Washington – Today, the House of Representatives unanimously passed the Moving Americans Privacy Protection Act, legislation introduced by Representatives Mike Waltz (R-Florida) and Bill Pascrell (D-New Jersey).
At a time when identity theft and other privacy-related crimes are on the rise, this bipartisan bill would help protect the privacy and identity security of American servicemembers, federal employees, private sector workers, and their families who are returning to the United States after living abroad.
“The American Trucking Associations’ Moving & Storage Conference is proud to serve our military and other families when they return home to the United States. Our members handle both household items and personal information with care, which is why they have long advocated for Congress to make commonsense changes to disclosure requirements on shipping forms,” said ATA President and CEO Chris Spear.
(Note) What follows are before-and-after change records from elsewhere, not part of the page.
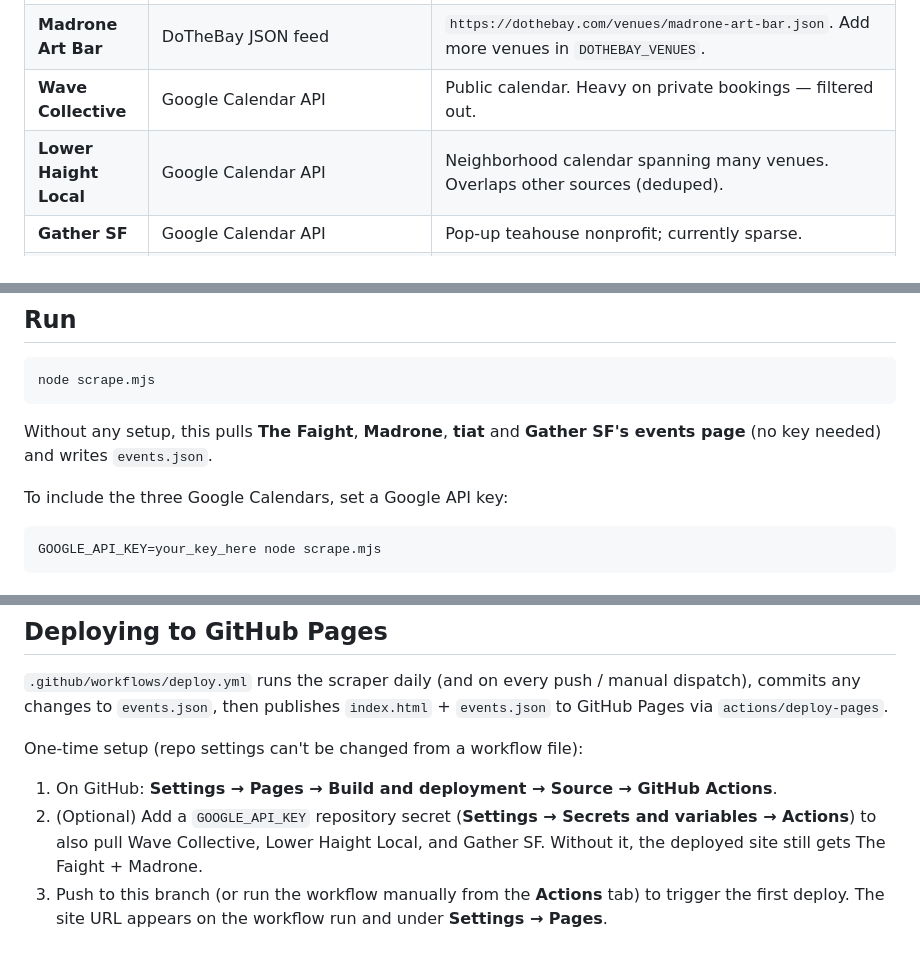
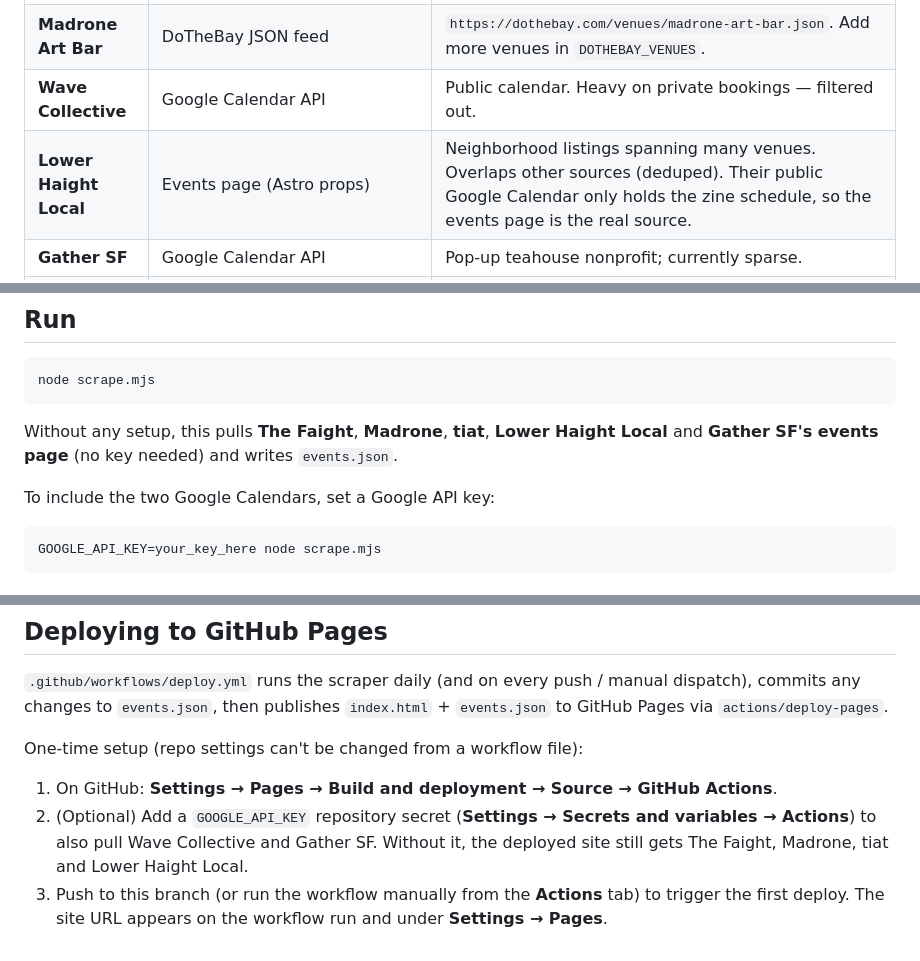
Before and after one commit to jenkliu/sf-events, a Markdown page: README.md, 3 parts joined by grey strips. Rendered like a GitHub page.

Commit message:
Correct the docs on how Lower Haight Local is fetched
That source moved off the Google Calendar API to the events page, but
the README and PROJECT.md still listed it as a calendar needing
GOOGLE_API_KEY. The key now covers two calendars, not three, and the
keyless run pulls four sources.

Co-Authored-By: Claude Opus 5 <noreply@anthropic.com>
Claude-Session: https://claude.ai/code/session_01Li5Mpwur1H5PxPai58SwMg

````diff
--- a/README.md
+++ b/README.md
@@ -13,7 +13,7 @@ filtered by category (music, arts, fitness, cultural, community, nightlife).
 | **The Faight** | Sanity CMS API | Project `3l1powkg`, dataset `production`. Filters `status=="published"` and `!isPrivate`. |
 | **Madrone Art Bar** | DoTheBay JSON feed | `https://dothebay.com/venues/madrone-art-bar.json`. Add more venues in `DOTHEBAY_VENUES`. |
 | **Wave Collective** | Google Calendar API | Public calendar. Heavy on private bookings — filtered out. |
-| **Lower Haight Local** | Google Calendar API | Neighborhood calendar spanning many venues. Overlaps other sources (deduped). |
+| **Lower Haight Local** | Events page (Astro props) | Neighborhood listings spanning many venues. Overlaps other sources (deduped). Their public Google Calendar only holds the zine schedule, so the events page is the real source. |
 | **Gather SF** | Google Calendar API | Pop-up teahouse nonprofit; currently sparse. |
 | **Gather SF (page)** | <https://www.gathersf.org/events> | Framer page with no event data of its own — followed out to the Luma / Partiful / Eventbrite pages it links, which publish schema.org `Event` JSON-LD. No key needed. Often stale (past events), which the global past filter drops. |
 | **tiat** | Luma JSON feed | Art/tech gallery at 151 Powell St. Calendar `cal-twiOosdGMMY66DI`. No descriptions in the feed; virtual events filtered out. |
@@ -28,10 +28,10 @@ filtered by category (music, arts, fitness, cultural, community, nightlife).
 node scrape.mjs
 ```
 
-Without any setup, this pulls **The Faight**, **Madrone**, **tiat** and **Gather SF's events
-page** (no key needed) and writes `events.json`.
+Without any setup, this pulls **The Faight**, **Madrone**, **tiat**, **Lower Haight Local** and
+**Gather SF's events page** (no key needed) and writes `events.json`.
 
-To include the three Google Calendars, set a Google API key:
+To include the two Google Calendars, set a Google API key:
 
 ```bash
 GOOGLE_API_KEY=your_key_here node scrape.mjs
@@ -115,7 +115,7 @@ One-time setup (repo settings can't be changed from a workflow file):
 
 1. On GitHub: **Settings → Pages → Build and deployment → Source → GitHub Actions**.
 2. (Optional) Add a `GOOGLE_API_KEY` repository secret (**Settings → Secrets and variables →
-   Actions**) to also pull Wave Collective, Lower Haight Local, and Gather SF. Without it, the
-   deployed site still gets The Faight + Madrone.
+   Actions**) to also pull Wave Collective and Gather SF. Without it, the deployed site still
+   gets The Faight, Madrone, tiat and Lower Haight Local.
 3. Push to this branch (or run the workflow manually from the **Actions** tab) to trigger the
    first deploy. The site URL appears on the workflow run and under **Settings → Pages**.
````
Also changed, not shown: PROJECT.md (+1 -1 lines).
“The House’s passage of Moving Americans Privacy Protection Act represents a major step forward to protect military families and other Americans relocating from overseas,” said ATA’s Moving & Storage Conference Executive Director Ryan Bowley. “We have strongly pushed for this legislation to help reduce repatriating Americans’ risk of having their identities stolen. We are grateful for Reps. Waltz and Pascrell’s leadership on this issue, and we will continue to work with Senator Daines and other champions on this issue to move this bill across the finish line to prevent unnecessary disclosures of Americans’ personal data.”
When relocating Americans ship their household goods back to the U.S., they must provide personal data on vessel manifests.
Currently, this personally identifiable information — such as Social Security numbers, passport numbers, home addresses, and more — can be included in trade data that CBP is required to collect and make available for sale to data brokers. This exposure puts Americans at risk of identity theft, financial fraud, and other crimes.
The Moving Americans Privacy Protection Act would protect the privacy of tens of thousands of Americans by requiring CBP to remove Americans' personal data before making trade data available for sale.
The Senate companion measure, sponsored by Senators Steve Daines (R-Montana), Gary Peters (D-Michigan), Roger Marshall (R-Kansas), and Debbie Stabenow (D-Michigan), passed the Senate earlier this Congress by unanimous consent. The House version of the bill now heads to the Senate for approval before being sent to the President’s desk to be signed into law.